Over at Lucia's blog on an essentially open thread, there was some back and forth on peer review, the merits and barriers to formal publication vs blogs, and so forth. My old friend Joel Shore responded to a comment on science journals expanding faster than the speed of light with a possible source, and mentioned the size of the Physical Review journals doubling every decade.
Since I work there, I thought I'd respond with more up to date data, and also added some thoughts on peer review related to some commentary on a simple diagrammatic explanation of journalistic practice, recently posted by Jay Rosen. My comments follow.
For what it’s worth, Physical Review publication statistics are available online here (2007 numbers):
The Space Studies Board of the National Academies recently posted a call for public comment on the rationale and goals of the US space program, as part of a study they are developing on the topic. The open comment period is now closed, but according to Karen Shea at the NSS blog, Neil deGrasse Tyson at their recent meeting strongly urged that "NASA should get out of Low Earth Orbit". What should they do instead?
Below are the comments I submitted to the SSB on the topic, identifying 3 specific goals for US government-sponsored space activities, some of which certainly would continue to include low earth orbit activities for some period of time into the future.

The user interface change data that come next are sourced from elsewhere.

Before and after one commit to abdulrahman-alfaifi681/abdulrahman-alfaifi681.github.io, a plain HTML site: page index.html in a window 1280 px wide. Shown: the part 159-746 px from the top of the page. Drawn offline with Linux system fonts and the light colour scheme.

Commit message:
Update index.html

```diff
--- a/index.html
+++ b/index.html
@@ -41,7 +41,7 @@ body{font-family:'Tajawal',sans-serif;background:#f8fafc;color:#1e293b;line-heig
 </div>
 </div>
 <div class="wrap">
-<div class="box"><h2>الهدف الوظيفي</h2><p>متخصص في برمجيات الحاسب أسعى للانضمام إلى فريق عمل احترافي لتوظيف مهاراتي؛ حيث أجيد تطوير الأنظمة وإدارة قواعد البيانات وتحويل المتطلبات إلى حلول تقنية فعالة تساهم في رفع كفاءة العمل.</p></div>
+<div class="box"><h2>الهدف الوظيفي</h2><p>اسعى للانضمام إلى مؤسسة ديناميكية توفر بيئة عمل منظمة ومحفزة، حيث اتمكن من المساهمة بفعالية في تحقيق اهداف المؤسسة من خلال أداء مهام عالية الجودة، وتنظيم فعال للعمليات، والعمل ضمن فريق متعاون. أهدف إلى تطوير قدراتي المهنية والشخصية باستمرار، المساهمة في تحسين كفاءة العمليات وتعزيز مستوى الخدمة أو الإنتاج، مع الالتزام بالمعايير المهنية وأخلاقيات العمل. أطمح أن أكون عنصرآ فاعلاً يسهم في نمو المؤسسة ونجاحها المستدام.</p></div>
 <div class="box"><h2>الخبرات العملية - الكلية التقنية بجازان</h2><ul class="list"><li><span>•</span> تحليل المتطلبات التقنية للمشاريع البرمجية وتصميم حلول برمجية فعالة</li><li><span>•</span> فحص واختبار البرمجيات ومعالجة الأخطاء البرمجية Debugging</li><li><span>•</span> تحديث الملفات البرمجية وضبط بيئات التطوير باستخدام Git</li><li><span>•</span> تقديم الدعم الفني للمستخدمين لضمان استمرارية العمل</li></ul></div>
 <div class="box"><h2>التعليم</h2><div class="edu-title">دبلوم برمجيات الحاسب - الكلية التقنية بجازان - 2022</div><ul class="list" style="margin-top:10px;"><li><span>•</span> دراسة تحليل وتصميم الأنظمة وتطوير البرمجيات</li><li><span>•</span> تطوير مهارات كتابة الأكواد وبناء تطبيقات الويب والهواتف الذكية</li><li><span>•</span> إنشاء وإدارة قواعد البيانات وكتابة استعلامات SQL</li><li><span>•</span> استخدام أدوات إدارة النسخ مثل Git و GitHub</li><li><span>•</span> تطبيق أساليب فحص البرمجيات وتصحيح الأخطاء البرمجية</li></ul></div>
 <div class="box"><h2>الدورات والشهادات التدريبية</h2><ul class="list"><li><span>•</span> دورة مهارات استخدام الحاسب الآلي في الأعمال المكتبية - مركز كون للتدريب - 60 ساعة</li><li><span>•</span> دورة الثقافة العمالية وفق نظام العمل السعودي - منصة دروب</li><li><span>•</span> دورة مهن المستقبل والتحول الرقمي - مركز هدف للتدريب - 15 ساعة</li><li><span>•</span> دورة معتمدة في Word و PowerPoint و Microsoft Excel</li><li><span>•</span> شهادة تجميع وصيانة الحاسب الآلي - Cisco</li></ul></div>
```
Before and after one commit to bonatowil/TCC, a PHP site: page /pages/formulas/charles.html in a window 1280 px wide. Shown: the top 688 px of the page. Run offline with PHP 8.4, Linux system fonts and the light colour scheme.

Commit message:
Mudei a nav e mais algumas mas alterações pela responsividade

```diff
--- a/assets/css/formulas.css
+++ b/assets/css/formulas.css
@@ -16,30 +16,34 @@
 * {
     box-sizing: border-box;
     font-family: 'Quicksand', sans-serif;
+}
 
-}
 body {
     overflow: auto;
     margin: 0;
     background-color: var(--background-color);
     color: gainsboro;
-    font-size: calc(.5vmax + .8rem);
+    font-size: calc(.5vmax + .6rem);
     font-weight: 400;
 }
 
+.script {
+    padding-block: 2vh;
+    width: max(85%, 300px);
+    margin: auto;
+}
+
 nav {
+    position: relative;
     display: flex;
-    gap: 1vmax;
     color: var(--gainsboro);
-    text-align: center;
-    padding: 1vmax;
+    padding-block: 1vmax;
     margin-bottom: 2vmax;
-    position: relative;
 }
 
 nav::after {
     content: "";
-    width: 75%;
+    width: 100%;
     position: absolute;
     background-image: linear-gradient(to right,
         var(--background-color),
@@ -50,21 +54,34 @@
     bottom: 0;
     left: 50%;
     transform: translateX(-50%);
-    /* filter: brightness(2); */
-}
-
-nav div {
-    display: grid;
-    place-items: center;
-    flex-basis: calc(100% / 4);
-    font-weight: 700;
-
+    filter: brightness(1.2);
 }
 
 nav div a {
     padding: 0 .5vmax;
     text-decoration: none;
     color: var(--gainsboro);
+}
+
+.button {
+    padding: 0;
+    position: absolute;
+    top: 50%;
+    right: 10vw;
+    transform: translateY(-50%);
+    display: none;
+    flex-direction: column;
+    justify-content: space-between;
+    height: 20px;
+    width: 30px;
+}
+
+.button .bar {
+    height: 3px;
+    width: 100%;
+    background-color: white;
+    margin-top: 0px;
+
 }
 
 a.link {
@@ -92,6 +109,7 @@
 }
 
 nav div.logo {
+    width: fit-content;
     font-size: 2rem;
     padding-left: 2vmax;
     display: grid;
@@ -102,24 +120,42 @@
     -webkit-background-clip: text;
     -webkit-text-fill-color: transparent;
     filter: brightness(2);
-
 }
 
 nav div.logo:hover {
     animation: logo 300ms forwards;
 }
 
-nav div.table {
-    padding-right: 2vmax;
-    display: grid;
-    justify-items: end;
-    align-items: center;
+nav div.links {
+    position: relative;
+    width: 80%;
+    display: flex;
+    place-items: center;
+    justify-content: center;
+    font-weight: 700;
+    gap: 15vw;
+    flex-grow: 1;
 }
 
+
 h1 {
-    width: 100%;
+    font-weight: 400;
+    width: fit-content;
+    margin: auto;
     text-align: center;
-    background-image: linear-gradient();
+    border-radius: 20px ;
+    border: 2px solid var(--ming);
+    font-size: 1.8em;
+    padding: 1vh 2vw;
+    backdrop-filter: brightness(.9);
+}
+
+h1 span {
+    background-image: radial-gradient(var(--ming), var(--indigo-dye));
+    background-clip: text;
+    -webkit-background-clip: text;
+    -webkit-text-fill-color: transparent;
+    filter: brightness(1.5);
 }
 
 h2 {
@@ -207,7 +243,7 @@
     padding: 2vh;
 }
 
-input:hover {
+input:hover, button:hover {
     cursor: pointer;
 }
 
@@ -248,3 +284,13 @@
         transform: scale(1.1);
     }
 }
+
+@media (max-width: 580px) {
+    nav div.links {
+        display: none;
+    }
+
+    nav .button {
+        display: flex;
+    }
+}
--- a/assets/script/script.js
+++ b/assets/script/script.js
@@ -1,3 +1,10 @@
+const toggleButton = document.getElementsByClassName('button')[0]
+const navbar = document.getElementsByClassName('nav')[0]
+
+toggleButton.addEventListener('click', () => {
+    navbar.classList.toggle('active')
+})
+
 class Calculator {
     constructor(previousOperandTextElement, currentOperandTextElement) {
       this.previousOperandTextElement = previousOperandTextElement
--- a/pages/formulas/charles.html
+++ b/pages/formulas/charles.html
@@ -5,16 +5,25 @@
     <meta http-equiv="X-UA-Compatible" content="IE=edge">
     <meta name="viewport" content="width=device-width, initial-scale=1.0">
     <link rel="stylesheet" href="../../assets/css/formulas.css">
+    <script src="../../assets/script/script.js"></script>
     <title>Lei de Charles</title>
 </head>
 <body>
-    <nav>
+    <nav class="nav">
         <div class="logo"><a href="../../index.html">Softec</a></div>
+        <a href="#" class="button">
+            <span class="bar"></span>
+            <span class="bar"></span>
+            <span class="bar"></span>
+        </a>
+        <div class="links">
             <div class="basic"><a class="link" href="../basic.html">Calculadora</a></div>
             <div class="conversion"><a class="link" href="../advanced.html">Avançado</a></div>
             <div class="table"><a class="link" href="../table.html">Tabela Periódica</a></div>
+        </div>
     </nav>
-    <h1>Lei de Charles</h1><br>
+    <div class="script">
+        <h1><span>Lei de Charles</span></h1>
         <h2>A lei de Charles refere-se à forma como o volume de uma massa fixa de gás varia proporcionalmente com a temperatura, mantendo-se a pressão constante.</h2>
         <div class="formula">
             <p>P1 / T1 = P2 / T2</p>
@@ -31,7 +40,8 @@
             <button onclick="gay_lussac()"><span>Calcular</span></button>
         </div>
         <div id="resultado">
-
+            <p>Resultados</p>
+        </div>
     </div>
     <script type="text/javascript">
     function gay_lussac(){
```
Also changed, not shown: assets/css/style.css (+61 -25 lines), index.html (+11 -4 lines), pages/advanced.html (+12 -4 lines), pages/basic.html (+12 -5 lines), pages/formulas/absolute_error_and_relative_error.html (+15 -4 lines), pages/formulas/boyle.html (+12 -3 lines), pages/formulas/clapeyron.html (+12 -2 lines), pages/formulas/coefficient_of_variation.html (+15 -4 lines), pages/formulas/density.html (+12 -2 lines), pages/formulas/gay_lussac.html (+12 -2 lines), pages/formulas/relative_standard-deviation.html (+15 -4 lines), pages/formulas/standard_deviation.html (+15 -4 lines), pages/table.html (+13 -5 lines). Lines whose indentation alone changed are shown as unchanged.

slashdot recently ran an article on a concept for distributed peer review, GPeerReview, hosted at Google (code.google.com). It still looks rather half-baked (the author decides whether or not to post the reviews?!) but the basic idea seems like a possible foundation for something that could be actually useful.
David Chelimsky on the rspec mailing list recommended a bit of a rant by Jay Fields, commenting on a discussion by Joel Spolsky, on the issue of being doctrinaire in software development processes. The specific example they start with is that some shops require "100% test coverage", but that can lead to way too much time spent maintaining the tests, rather than doing something useful.
Kevin Kelly has another post on The Cosmic Genesis of Technology. I sent him the following comments as corrections or perhaps refinements of the ideas. The introduction is quite poetic, and I think close to correct.
Kevin Kelly is one of the writers I love to read as he has an interesting vision of the dematerializing future. It's already happened where I work - before I started here, our revenue came essentially entirely from libraries subscribing to receive print copies of our journals. Now we sell access to the journals online, and take responsibility for hosting - as does every other scientific publisher still in business. Almost nobody wants the print journals any more.
In late summer of 1991, Shelly and I were moving from a beloved little apartment in Bloomington, Indiana, after our first year of wedded bliss, and preparing to relocate to the big city of Chicago. All our belongings were packed up (Argonne paid for the move, even for lowly postdocs such as we were) and we just had to clear out our refrigerator, put our last personal items in our car, and head out. We had participated in a shared community garden, the apartment not really having room for all the plants we wanted to grow. On moving day we had some last peppers and tomatoes from the garden to consume, and also various odds and ends in the fridge: onion, eggs, milk, butter, probably some nuts, together with some spices and other dry goods on the counter.